This is about the Blinking Eye Nebula NGC 6826.

It’s located approximately 2,000 light-years from Earth.

So if you want to learn more about the Blinking Eye Nebula, then you’re in the right place.

Let’s dig right in!

What Is the Blinking Eye Nebula?

NGC 6826, the Blinking Eye Nebula, is a planetary nebula. 

Contrary to what you may be thinking, this has nothing at all to do with a planet. 

A planetary nebula happens when a star runs out of its nuclear fuel. As a result, it can no longer fight gravity and collapses in on itself. That causes it to shed its outer layers, and they float away from the star out into space. 

As the name denotes, this often causes a sphere or ring shape of star matter, resembling a planet. That is what we see in NGC 6826, with the green outer sphere and the bright leftover star directly in the middle.

NGC 6826 – The Blinking Eye Nebula

In fact, our own Sun, when it dies, will go through a similar process and create something magical looking. It takes a star much larger and more massive to more or less skip the planetary nebula step and violently explode in a supernova.

NGC 6826 is located approximately 2,000 light-years from Earth, in the constellation Cygnus, the swan. 

The nebula is only around 0.2 light-years in diameter. 

I say “only,” but this diameter still equates to more than 1.1 trillion miles, which is small in cosmic terms. 

Ultimately, the beautiful colors and shapes will likely continue floating out for 10 thousand years. 

Believe it or not, this is also short, compared to the billions of years or more than a star can live.

NGC 6826’s Appearance

First, as you can see in the photo above, NGC 6826 is a large green cloud surrounding the remaining leftover star. 

On each end are two bright red fliers

Actually, you notice two green spheres. That is because the extremely hot leftover star in the center pushes out a scorching wind. This hot wind blows the former star’s matter away and leaves the noticeable empty bubble around itself. 

As this green gas is pushed outward, it bumps into the gas that is farther out and reacts, hence the two green clouds.

Next are the beautiful red flares on both sides. These are called fliers (Fast Low-Ionization Emission Region)

Fliers are essentially sections of gas emissions, commonly seen in planetary nebulae that move much faster than the rest of the material. 

In fact, they are moving at supersonic speeds.
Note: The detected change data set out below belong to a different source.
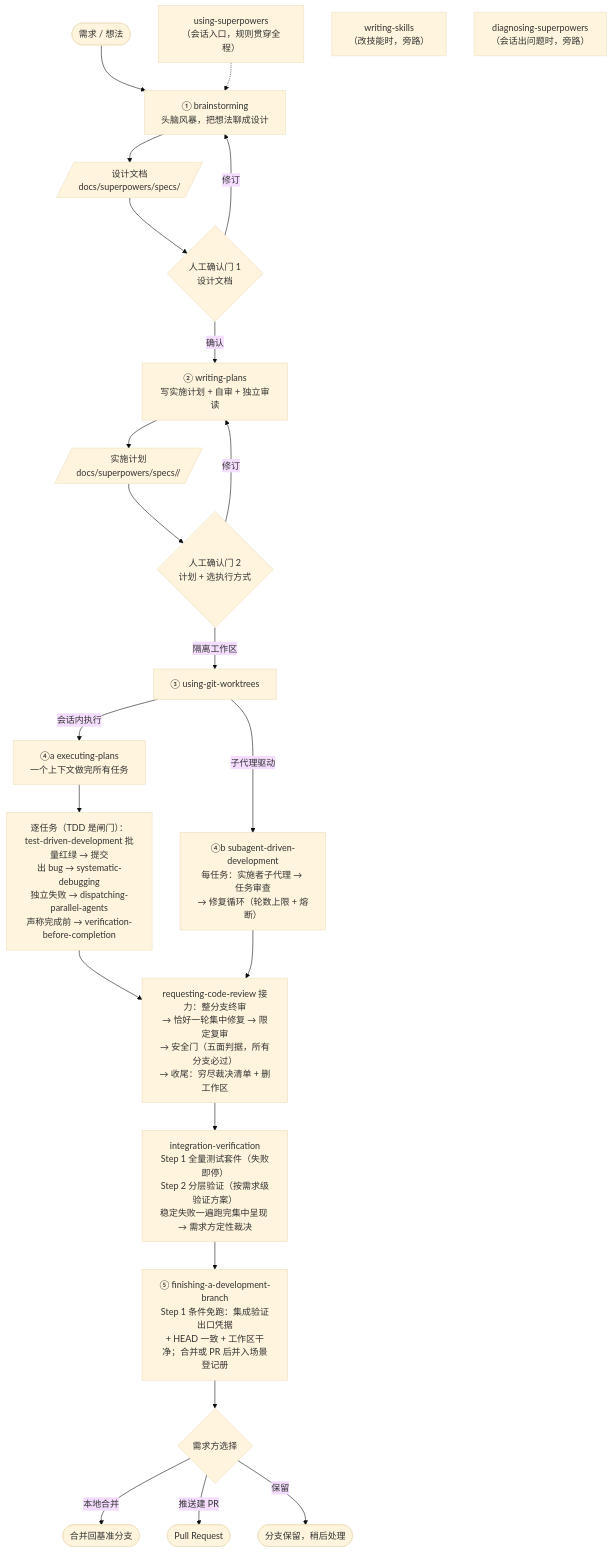
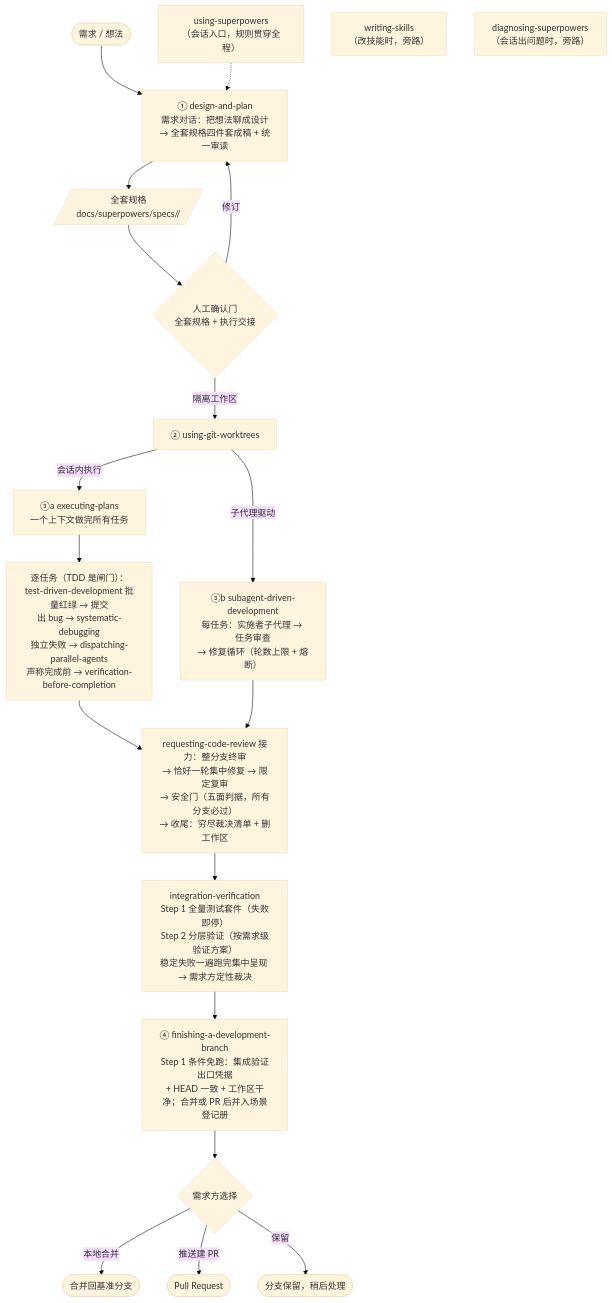
Before and after one commit to chuxiao/superpowers: the diagram in docs/skills-map.md, drawn with Mermaid (base theme). The commit also changed other lines of this file and 63 other files, not shown here.

First line of the commit message:
合并 brainstorming 与 writing-plans 为 design-and-plan（重组前底稿）

````diff
--- a/docs/skills-map.md
+++ b/docs/skills-map.md
@@ -8,32 +8,28 @@
 ```mermaid
 flowchart TD
     US["using-superpowers<br/>（会话入口，规则贯穿全程）"]
-    IDEA([需求 / 想法]) --> BS
-    US -.-> BS
+    IDEA([需求 / 想法]) --> DP
+    US -.-> DP
 
-    BS["① brainstorming<br/>头脑风暴，把想法聊成设计"] --> SPEC[/"设计文档<br/>docs/superpowers/specs/"/]
-    SPEC --> G1{"人工确认门 1<br/>设计文档"}
-    G1 -- "修订" --> BS
-    G1 -- "确认" --> WP["② writing-plans<br/>写实施计划 + 自审 + 独立审读"]
-    WP --> PLAN[/"实施计划<br/>docs/superpowers/specs/<date-feature>/"/]
-    PLAN --> G2{"人工确认门 2<br/>计划 + 选执行方式"}
-    G2 -- "修订" --> WP
+    DP["① design-and-plan<br/>需求对话：把想法聊成设计<br/>→ 全套规格四件套成稿 + 统一审读"] --> SPEC[/"全套规格<br/>docs/superpowers/specs/<date-feature>/"/]
+    SPEC --> G1{"人工确认门<br/>全套规格 + 执行交接"}
+    G1 -- "修订" --> DP
 
-    G2 -- "隔离工作区" --> WT["③ using-git-worktrees"]
-    WT -- "会话内执行" --> EP["④a executing-plans<br/>一个上下文做完所有任务"]
-    WT -- "子代理驱动" --> SDD["④b subagent-driven-development<br/>每任务：实施者子代理 → 任务审查<br/>→ 修复循环（轮数上限 + 熔断）"]
+    G1 -- "隔离工作区" --> WT["② using-git-worktrees"]
+    WT -- "会话内执行" --> EP["③a executing-plans<br/>一个上下文做完所有任务"]
+    WT -- "子代理驱动" --> SDD["③b subagent-driven-development<br/>每任务：实施者子代理 → 任务审查<br/>→ 修复循环（轮数上限 + 熔断）"]
 
     EP --> LOOP["逐任务（TDD 是闸门）：<br/>test-driven-development 批量红绿 → 提交<br/>出 bug → systematic-debugging<br/>独立失败 → dispatching-parallel-agents<br/>声称完成前 → verification-before-completion"]
     LOOP --> CR
 
     SDD --> CR["requesting-code-review 接力：整分支终审<br/>→ 恰好一轮集中修复 → 限定复审<br/>→ 安全门（五面判据，所有分支必过）<br/>→ 收尾：穷尽裁决清单 + 删工作区"]
     CR --> IV["integration-verification<br/>Step 1 全量测试套件（失败即停）<br/>Step 2 分层验证（按需求级验证方案）<br/>稳定失败一遍跑完集中呈现 → 需求方定性裁决"]
-    IV --> FIN["⑤ finishing-a-development-branch<br/>Step 1 条件免跑：集成验证出口凭据<br/>+ HEAD 一致 + 工作区干净；合并或 PR 后并入场景登记册"]
+    IV --> FIN["④ finishing-a-development-branch<br/>Step 1 条件免跑：集成验证出口凭据<br/>+ HEAD 一致 + 工作区干净；合并或 PR 后并入场景登记册"]
     FIN --> DEC{"需求方选择"}
     DEC -- "本地合并" --> M([合并回基准分支])
     DEC -- "推送建 PR" --> P([Pull Request])
     DEC -- "保留" --> K([分支保留，稍后处理])
 
     WS["writing-skills<br/>（改技能时，旁路）"]
     DS["diagnosing-superpowers<br/>（会话出问题时，旁路）"]
 ```
````
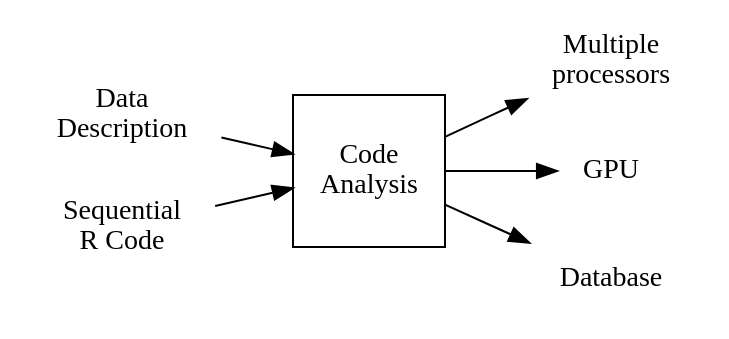
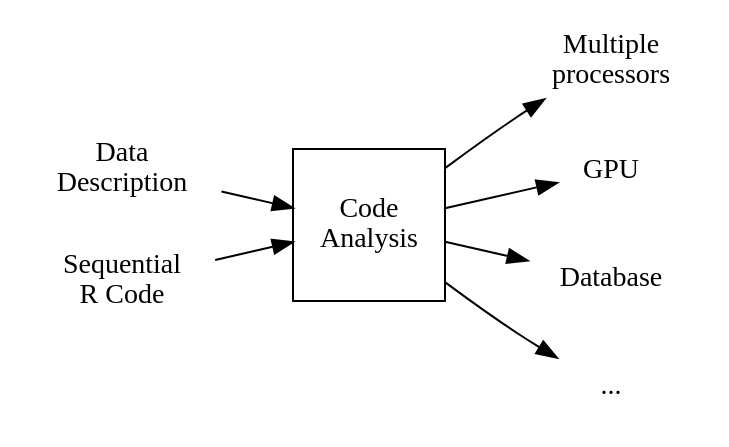
One commit to clarkfitzg/phd_research changed the diagram in proposal/workflow.dot. Above: the diagram before and after it, drawn with Graphviz. The commit also changed 3 other files, not shown here.

Commit message:
include stuff on expression dependency graph

```diff
--- a/proposal/workflow.dot
+++ b/proposal/workflow.dot
@@ -1,19 +1,21 @@
 digraph workflow {
     rankdir=LR;
     //size="8,5"
     node [shape = square]; 2;
     node [shape = none];
 
     0 [label="Data\nDescription"];
     1 [label="Sequential\nR Code"];
     2 [label="Code\nAnalysis"];
     3 [label="Multiple\nprocessors"];
     4 [label="GPU"];
     5 [label="Database"];
+    6 [label="..."];
 
     1 -> 2;
     0 -> 2;
     2 -> 3;
     2 -> 4;
     2 -> 5;
+    2 -> 6;
 }
```
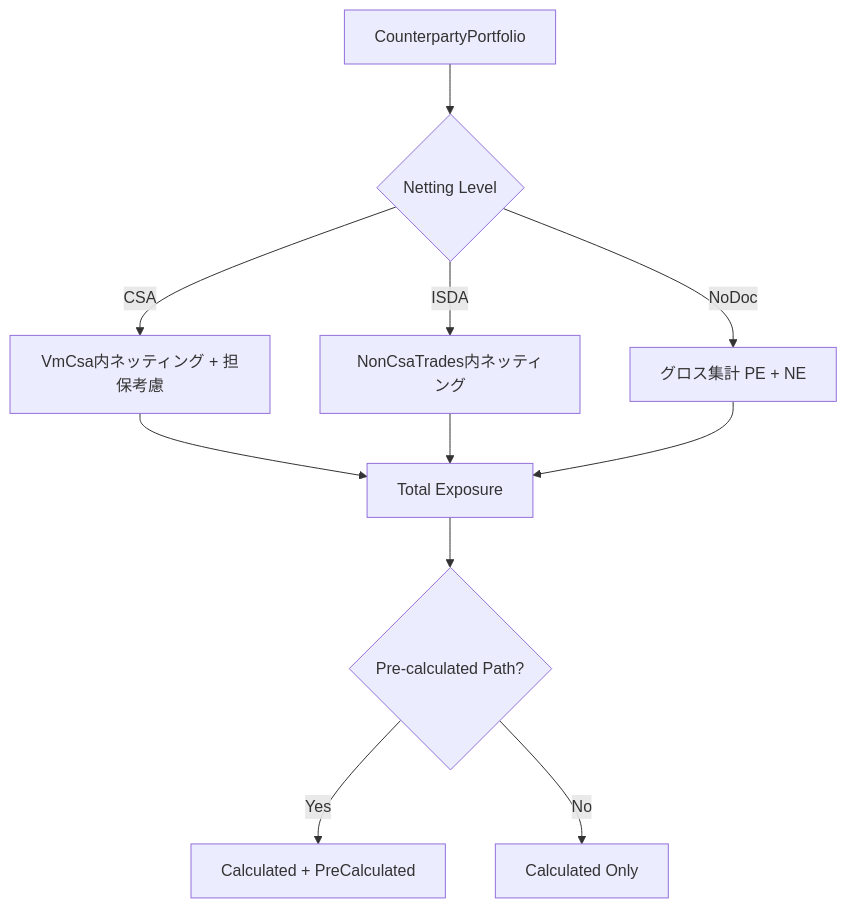
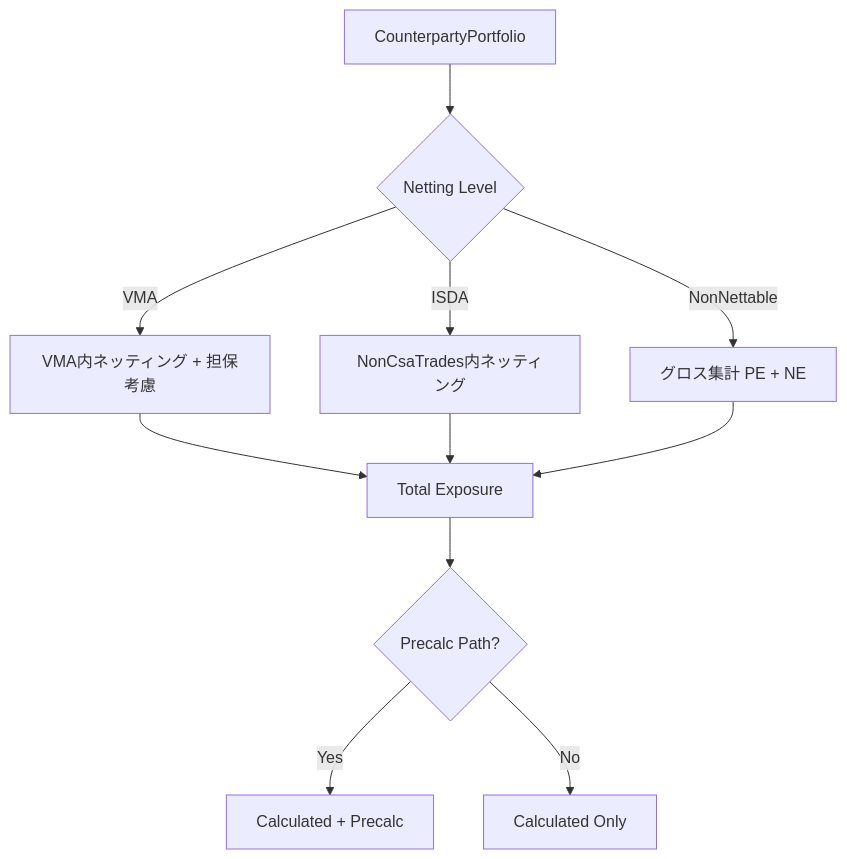
One commit to neutryx-lab/neutryx-rust changed the third of 4 diagrams in .kiro/specs/portfolio-book-model/design.md. Above: the diagram before and after it, drawn with Mermaid. The commit also changed other lines of this file and 10 other files, not shown here.

````diff
--- a/.kiro/specs/portfolio-book-model/design.md
+++ b/.kiro/specs/portfolio-book-model/design.md
@@ -118,15 +118,15 @@
 ```mermaid
 flowchart TD
     A[CounterpartyPortfolio] --> B{Netting Level}
-    B -->|CSA| C[VmCsa内ネッティング + 担保考慮]
+    B -->|VMA| C[VMA内ネッティング + 担保考慮]
     B -->|ISDA| D[NonCsaTrades内ネッティング]
-    B -->|NoDoc| E[グロス集計 PE + NE]
+    B -->|NonNettable| E[グロス集計 PE + NE]
 
     C --> F[Total Exposure]
     D --> F
     E --> F
 
-    F --> G{Pre-calculated Path?}
-    G -->|Yes| H[Calculated + PreCalculated]
+    F --> G{Precalc Path?}
+    G -->|Yes| H[Calculated + Precalc]
     G -->|No| I[Calculated Only]
 ```
````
Scientists believe flier’s rapid speeds indicate that they are much younger than the rest of the nebula’s materials.